Had the G8 been in earnest about drawing the non-proliferation line down the Indo-Pakistan border, and turning India into a solitary pariah, they should have dug deep into their pockets. They did not. Nor did they offer any security guarantees against an Indian attack.

Perhaps the West believed that, if Pakistan could not choose affluence, it would at least avoid embracing penury. If so, it was a serious miscalculation. By testing, and thereby provoking sanctions, Pakistan has guaranteed itself a bout of bleak and potentially destabilising austerity. But not to have tested, as Pakistanis see it, would be to be forced to live with the permanent threat of Indian aggression, conventional, nuclear, or both.

There was substance to such fears. After the second batch of Indian tests, on 13 May, India's foreign policy, normally in the remit of the cautious officials of the ministry of external affairs, was hijacked by belligerent Hindu nationalists. Madan Lal Khurana, a cabinet minister, practically challenged Pakistan to come outside and fight, saying India was ready for a fourth war with Pakistan - "all they have to do is tell us the time and the place".

Home minister Lal Krishna Advani threatened a new onslaught against insurgents in Kashmir, with "hot pursuit" into the sector ruled by Pakistan. And far from being held in check by the prime minister, Mr Advani was rewarded with having his area of responsibility extended to include the state of Jammu and Kashmir.

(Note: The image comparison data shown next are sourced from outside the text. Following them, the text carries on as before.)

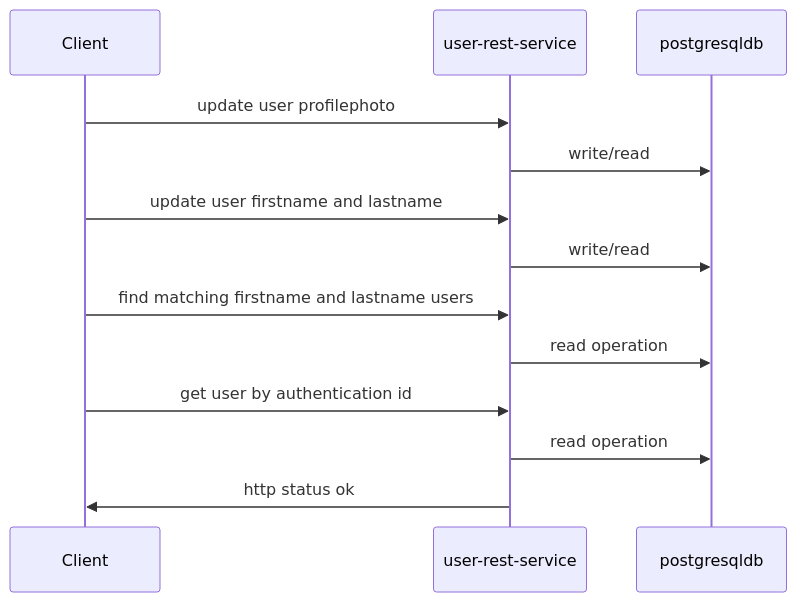
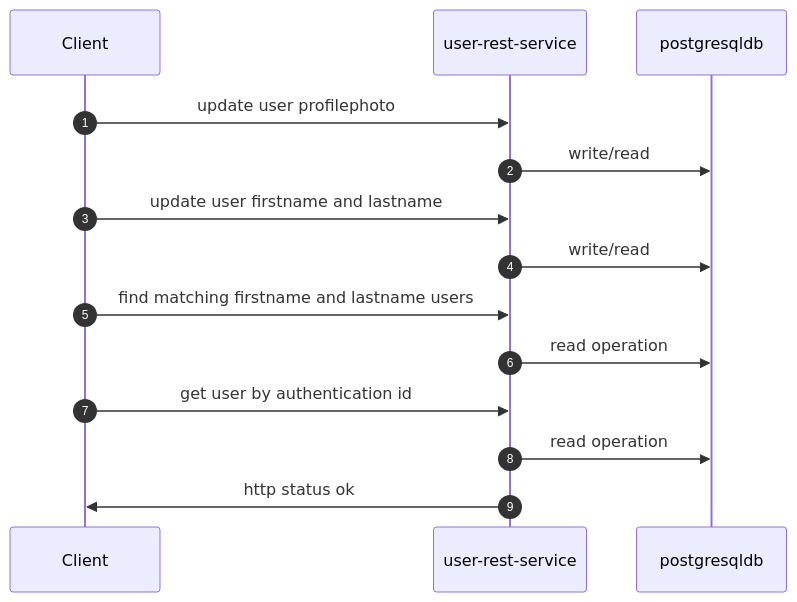
One commit to sonamsamdupkhangsar/user-rest-service changed the second of 2 diagrams in README.md. Above: the diagram before and after it, drawn with Mermaid. The commit also changed other lines of this file, not shown here.

Commit message:
add numbers to sequence daigram

````diff
--- a/README.md
+++ b/README.md
@@ -91,15 +92,16 @@
 ```mermaid 
 sequenceDiagram
+    autonumber
     participant Client
     participant userapi as user-rest-service
     participant postgresqldb
     Client ->> userapi: update user profilephoto
     userapi ->> postgresqldb: write/read
     Client ->> userapi: update user firstname and lastname
     userapi ->> postgresqldb: write/read
     Client ->> userapi: find matching firstname and lastname users
     userapi ->> postgresqldb: read operation
     Client ->> userapi: get user by authentication id
     userapi ->> postgresqldb: read operation
     userapi ->> Client: http status ok
 ```
````
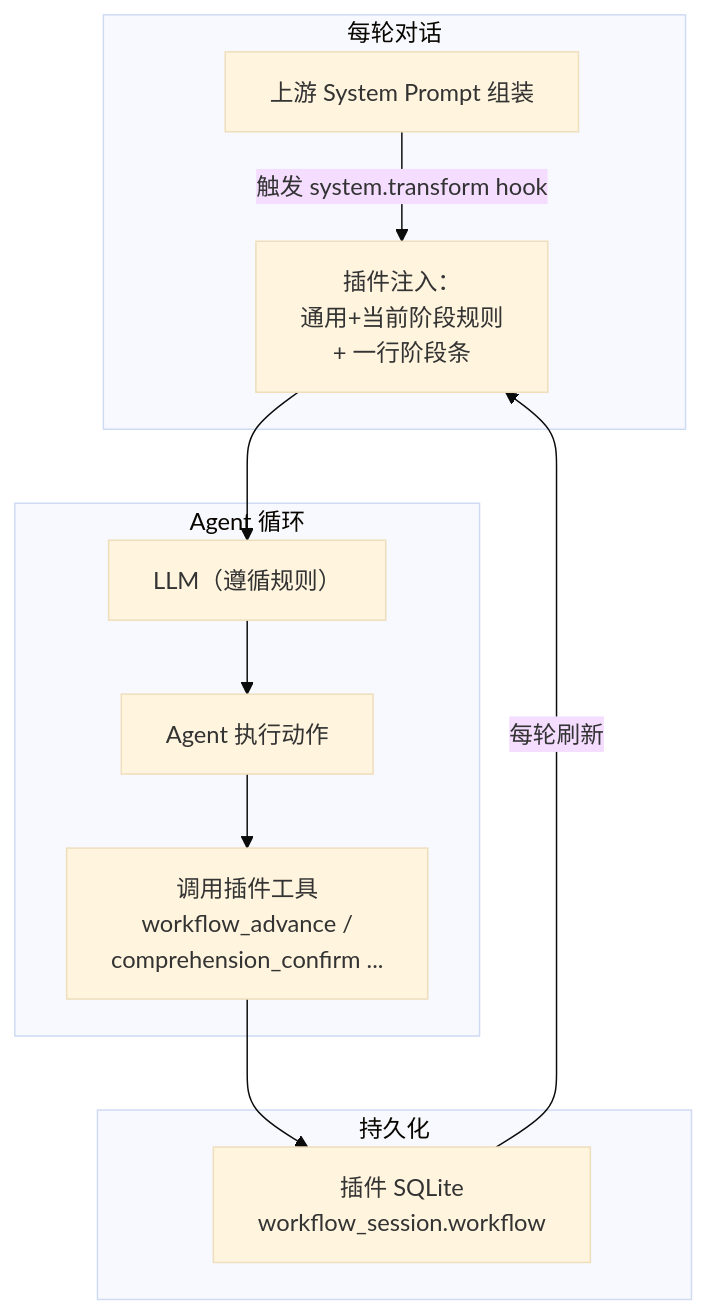
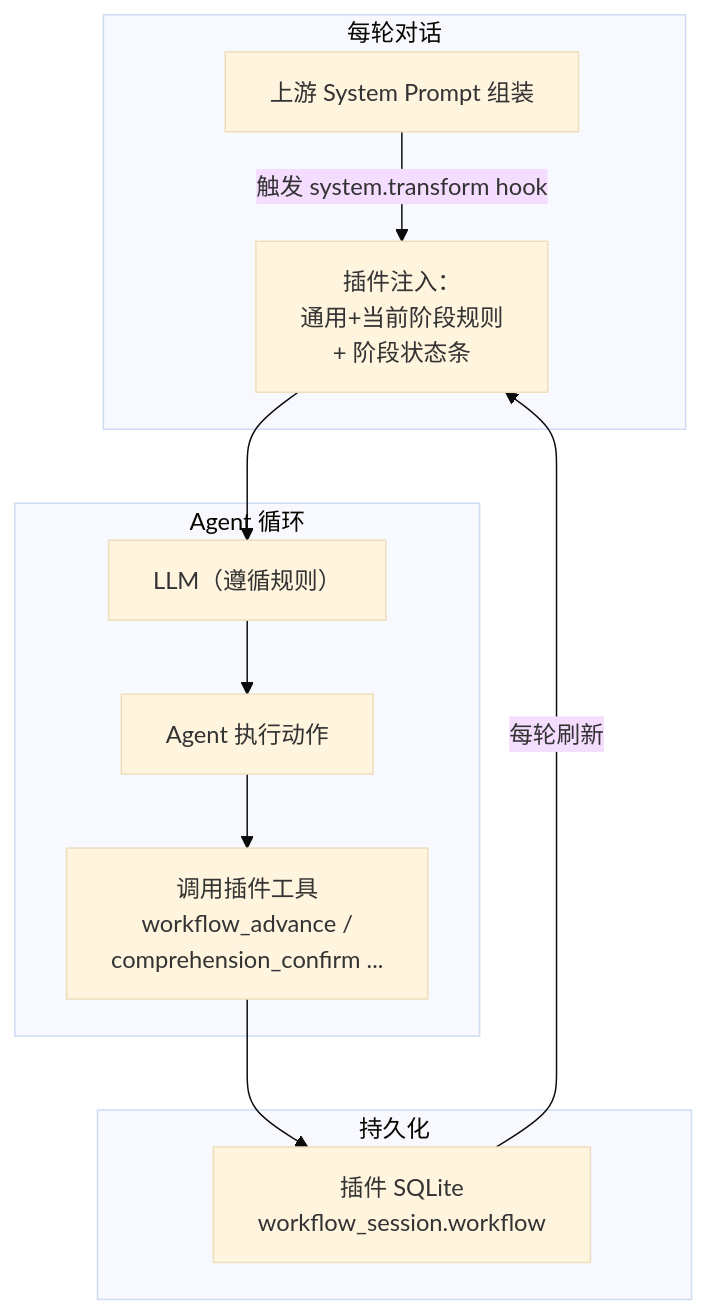
One commit to wonglaitung/opencode changed diagram 14 of 16 in opencode-session-mgmt/docs/session-management.md. Above: the diagram before and after it, drawn with Mermaid (base theme). The commit also changed other lines of this file and 2 other files, not shown here.

````diff
--- a/opencode-session-mgmt/docs/session-management.md
+++ b/opencode-session-mgmt/docs/session-management.md
@@ -1148,23 +1148,23 @@
 ```mermaid
 flowchart TD
     subgraph Turn["每轮对话"]
         SP["上游 System Prompt 组装"]
-        SP -->|"触发 system.transform hook"| RULES["插件注入：<br/>通用+当前阶段规则<br/>+ 一行阶段条"]
+        SP -->|"触发 system.transform hook"| RULES["插件注入：<br/>通用+当前阶段规则<br/>+ 阶段状态条"]
     end
 
     subgraph Agent["Agent 循环"]
         LLM["LLM（遵循规则）"]
         ACTION["Agent 执行动作"]
         WRITE["调用插件工具<br/>workflow_advance /<br/>comprehension_confirm ..."]
     end
 
     subgraph Storage["持久化"]
         DB["插件 SQLite<br/>workflow_session.workflow"]
     end
 
     RULES --> LLM
     LLM --> ACTION
     ACTION --> WRITE
     WRITE --> DB
     DB -->|"每轮刷新"| RULES
 ```
````
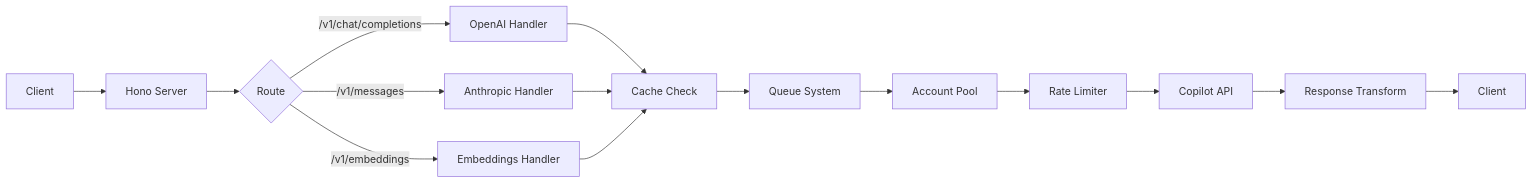
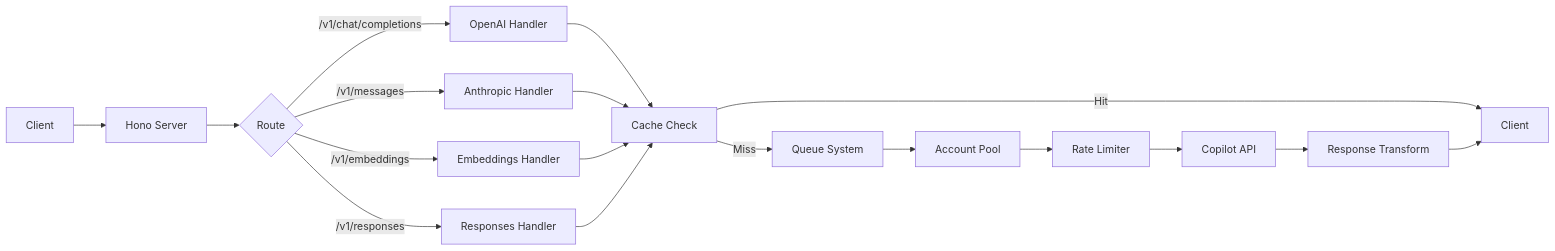
Before and after one commit to el-pablos/copilot-api: the first of 2 diagrams in README.md, drawn with Mermaid. The commit also changed other lines of this file and 1 other file, not shown here.

First line of the commit message:
add: implementasi theme toggle dark/light mode dengan system preference

````diff
--- a/README.md
+++ b/README.md
@@ -185,17 +204,20 @@
 ```mermaid
 flowchart LR
     A[Client] --> B[Hono Server]
     B --> C{Route}
     C -->|/v1/chat/completions| D[OpenAI Handler]
     C -->|/v1/messages| E[Anthropic Handler]
     C -->|/v1/embeddings| F[Embeddings Handler]
-    D --> G[Cache Check]
-    E --> G
-    F --> G
-    G --> H[Queue System]
-    H --> I[Account Pool]
-    I --> J[Rate Limiter]
-    J --> K[Copilot API]
-    K --> L[Response Transform]
-    L --> M[Client]
+    C -->|/v1/responses| G[Responses Handler]
+    D --> H[Cache Check]
+    E --> H
+    F --> H
+    G --> H
+    H -->|Hit| M[Client]
+    H -->|Miss| I[Queue System]
+    I --> J[Account Pool]
+    J --> K[Rate Limiter]
+    K --> L[Copilot API]
+    L --> N[Response Transform]
+    N --> M
 ```
````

But it was not merely the sabre-rattling of the government's extremists that persuaded Pakistan that not testing was a non-option. There is a history behind the nuclear brinkmanship between the two states, from an Indian military exercise in the border state of Punjab in 1986, to the flaring insurgency in Kashmir in 1990. As tension between the two states mounted, India massed 200,000 troops on the Pakistan border.

Pakistan also understood that with the Soviets defeated in Afghanistan, there was no chance of the United States coming to its aid. The only plausible threat to India was to take out New Delhi with a nuclear bomb. It was only through intense, secret negotiations involving the US that the showdown was averted.

The vast imbalance between the two states in conventional forces - India with nearly one million troops, for example, against Pakistan with a little over half that number - meant that Pakistan feels overwhelmingly obliged to match Indian nuclear initiatives step by step.

Whether the gung-ho but inexperienced leaders of India's government foresaw the inevitability of Pakistan's tit-for-tat response is debatable. The rationale for India's tests was to haul itself up into the big power league, preferably earning a permanent seat in the Security Council in the process, while improving its security in the region. Far from being catapulted into the sort of world role it believes it deserves, India finds itself back down in the bear pit with the old enemy.